Why would the Washington Post have a health-care story written by a reporter who knows neither legislative process nor health-care policy substance?
Outsourced to Robert Waldmann (Robert! Paul and Nadine Mende say hello!):
Decimate or Alienate: A good sign of a totally bogus argument is reliance on contradictory presumptions of fact. When one is simply wrong, one can often make a convincing argument by inventing facts. When one is being absurd, one can fall into the temptation to invent inconsistent facts.
In this article in the Washington Post Ceci Connolly is being absurd. She argues that progressives (such as movon) who attack Democratic Senators who don't support a public option are endangering health care reform. For brevity only I will call the first group "leftists" and the second "centrists." "Centrists" is not as accurate as "people who care more about the value of insurance company shares than equity or efficiency and who are willing to sell their votes for campaign contributions" would be more accurate but too long.
She presents two arguments: one stated in her own name (in what is supposed to be a news article), and one ascribed to an anonymous source whom she does not criticize.
The first is that the centrists have the power and might destroy health care reform if their feelings are hurt. Hence her personally stated opinion that leftist pressure is a bad idea because "the intraparty rift runs the risk of alienating centrist Democrats who will be needed to pass a bill." Now I know it was rude of me to suggest that said centrists are more or less corrupt, but at least I didn't assert--as Connolly did--that they are willing to leave people without health insurance out of pique.
The second is that centrist Democrats are better than Republicans and terribly weak so that criticizing them will cause them to lose office -- just look what a close call Ben Nelson had last time. Hence the anonymous source:
The strategist, who asked for anonymity because he was criticizing colleagues, said: "These are friends of ours. I would much rather see a quiet call placed by [Obama chief of staff] Rahm Emanuel saying this isn't helpful. Instead, we try to decimate them?"

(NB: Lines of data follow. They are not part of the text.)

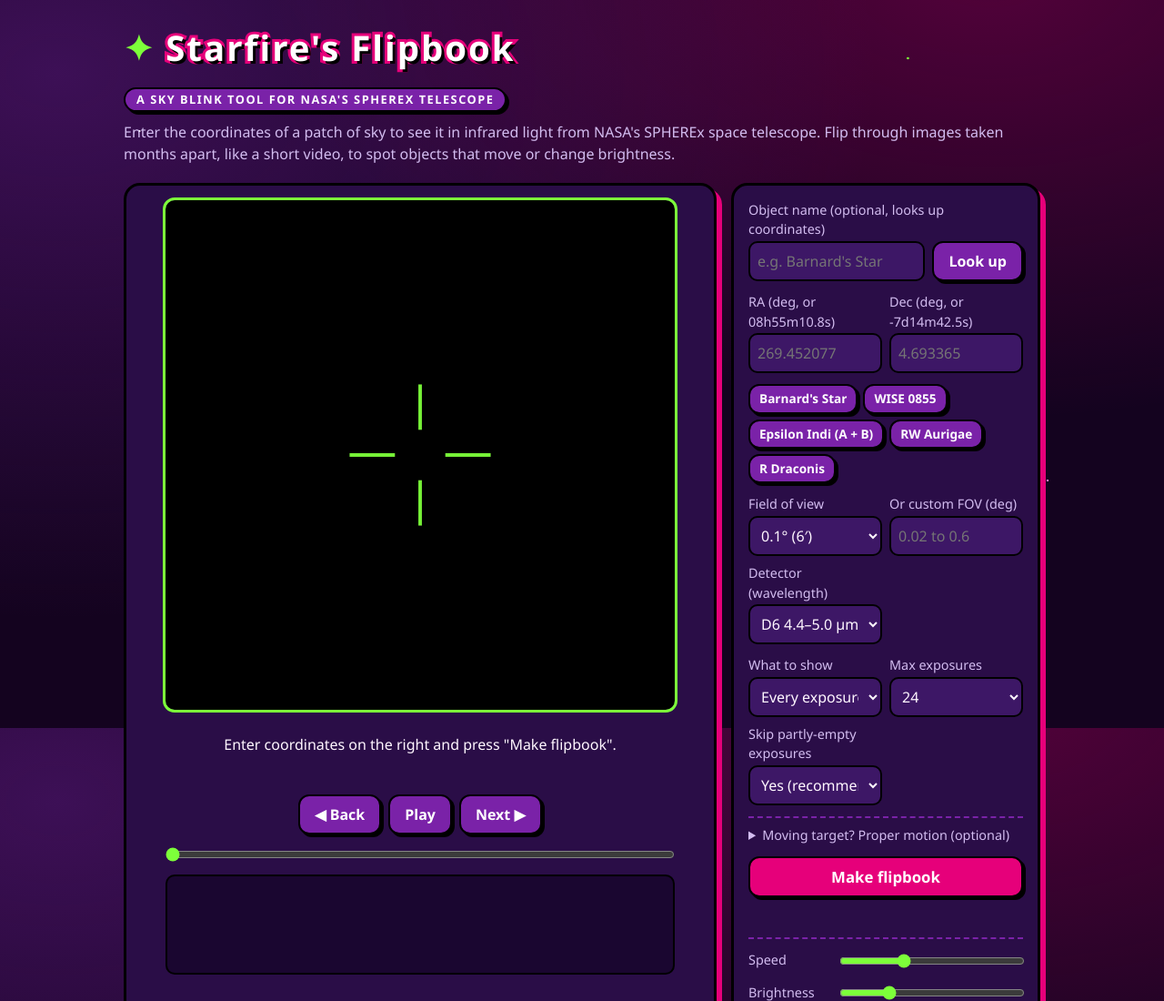
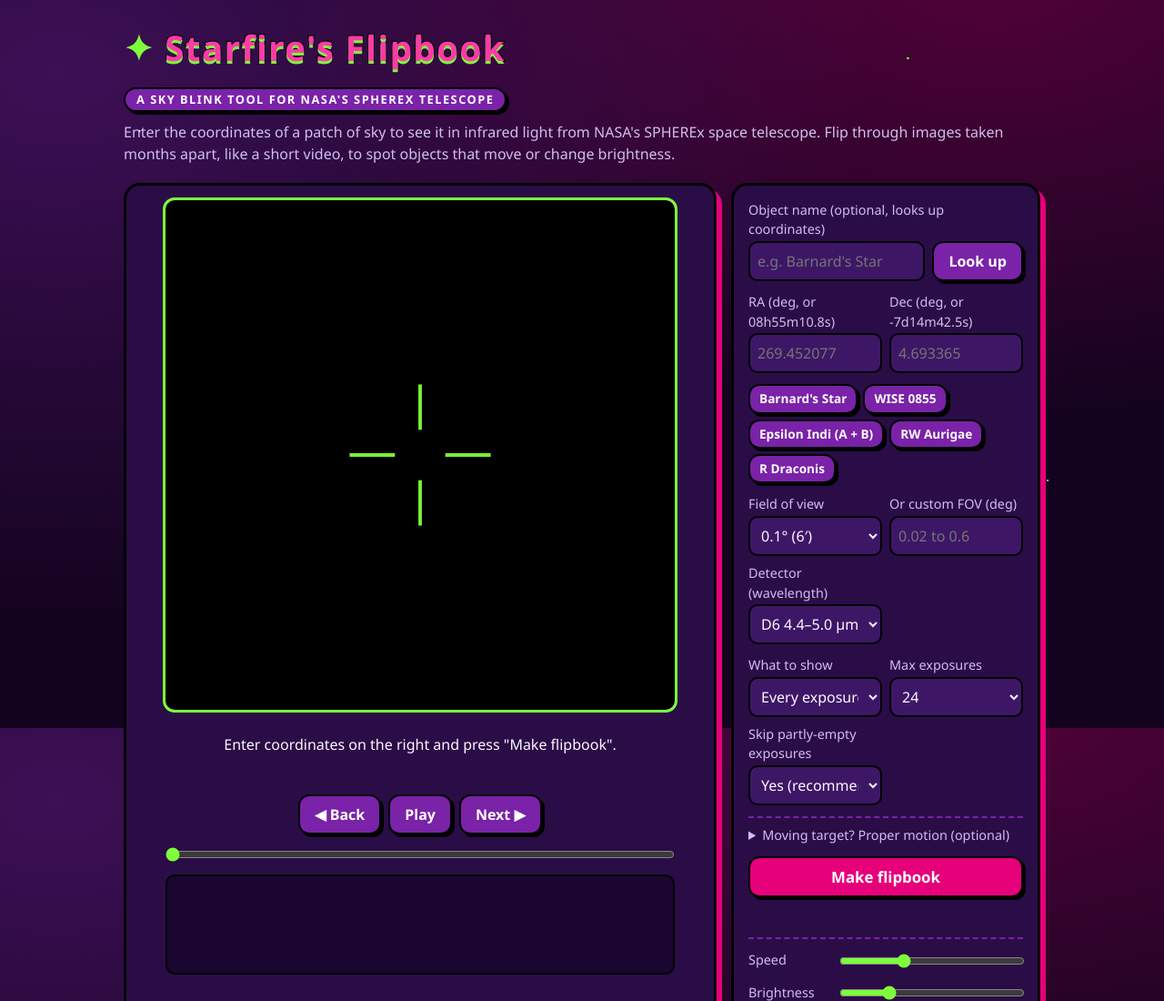
Before and after one commit to Linad4l/NASA-Space-APPS-Planet-X-and-SPHEREx, a plain HTML site: page index.html in a window 1280 px wide. Shown: the top 1100 px of the page at 91% size. Drawn offline with Linux system fonts and the light colour scheme.

Commit message:
Add files via upload

```diff
--- a/index.html
+++ b/index.html
@@ -16,7 +16,7 @@
     var(--bg); background-attachment:fixed; color:var(--ink); font:16px/1.5 ui-rounded,"Arial Rounded MT Bold","Nunito","Segoe UI",system-ui,sans-serif; }
   header, main, footer, .how { max-width: 1040px; margin: 0 auto; padding-left: 16px; padding-right: 16px; }
   header { padding-top: 24px; padding-bottom: 8px; }
-  h1 { margin:0 0 6px; font-size:2.4rem; font-weight:900; letter-spacing:2px; color:#fff; -webkit-text-stroke:6px #e6007a; paint-order:stroke fill; text-shadow:3px 3px 0 #000; }
+  h1 { margin:0 0 6px; font-size:2.4rem; font-weight:900; letter-spacing:1.5px; color:#ff3aa8; -webkit-text-stroke:2px #000; paint-order:stroke fill; text-shadow:0 3px 0 #7dff3a; }
   .spark { color:#7dff3a; -webkit-text-stroke:0; text-shadow:none; }
   .tag { display:inline-block; background:var(--purple); color:#fff; border:2px solid #000; border-radius:999px; padding:2px 12px; font-size:.8rem; font-weight:800; letter-spacing:1.5px; text-transform:uppercase; margin:8px 0 10px; box-shadow:3px 3px 0 #000; }
   header p { margin:0; color:var(--muted); }
```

So which are they? People so powerful that they must not be offended or they will damage the country, or people so weak that one tenth of them will die horrible deaths if they are criticized?... Oh and did the strategist also ask that it not be mentioned whether or not he or she is paid by big business for helping them with public relations?
Just reading the headline, I knew I'd be hearing about this at eschaton, who linked to Adam Green.
Boy am I late on this. I'm not even the first Waldman[n] to denounce Connolly...
And, of course, from the past: Eric Boehlert on why the world would be a better place if Ceci Connolly had never written a word:
The Press vs. Al Gore : Rolling Stone: Lots of well-known embellishment stories were not legitimate, such as the infamous Love Canal incident. When Gore spoke at Concord High School in New Hampshire on November 30th, 1999, and urged students to take an active role in politics, he recalled that it was a letter years before from a student in Toone, Tennessee, that got then-Rep. Gore interested in the topic of toxic waste. "I called for a congressional investigation and a hearing," Gore told the students. "I looked around the country for other sites like that. I found a little place in upstate New York called Love Canal. I had the first hearing on that issue - and Toone, Tennessee, that was the one that you didn't hear of. But that was the one that started it all."
The next day, both the Washington Post and the New York Time botched the quote, erroneously reporting Gore had bragged, "I was the one that started it all."
The Post's Ceci Connolly, who covered Gore campaign for eighteen months and made the error, today insists that her miscue "did not change the context" of Gore's original statement. She contends that the key quote, the one that catches Gore embellishing, was the quote "I found a little place in upstate New York called Love Canal." Yet clearly from his response, Gore used the term "found" in reference to "looking around the country for other sites like" Toone, and in no way suggested he uncovered the Love Canal toxic-waste disaster.
Thanks to the high-profile misquote, though, the media's echo chamber erupted, with MSNBC's Chris Matthews mocking Gore for being delusional, while ABC's George Stephanopoulos lamented that the vice president had "revealed his Pinocchio problem." (In a press release, the ever-helpful Republican National Committee cleaned up the mangled quote, changing "that" to "who" in order to make the misquote grammatically correct: "I was the one who started it all.") This time Gore responded quickly but was again too humble, calling a reporter the morning after the Concord visit to say he was sorry if his Love Canal comments had not been clear enough.
It was actually local students, enrolled in a media-literacy course, who had to set the record straight by taking the unusual step of issuing their own press release under the headline TOP TEN REASONS WHY MANY CONCORD HIGH STUDENTS FEEL BETRAYED BY SOME OF THE MEDIA COVERAGE OF AL GORE'S VISIT TO THE THEIR SCHOOL.
It took the Post and the Times a week to run Love Canal corrections. Yet one month before Election Day, the usually reliable Associated Press reported confidently, "Gore's exaggerations have placed him more centrally than warranted at the creation of . . . the Love Canal toxic-waste investigation." The episode fit a distinct pattern: Journalists just refused to drop unflattering Gore stories, no matter what the facts revealed...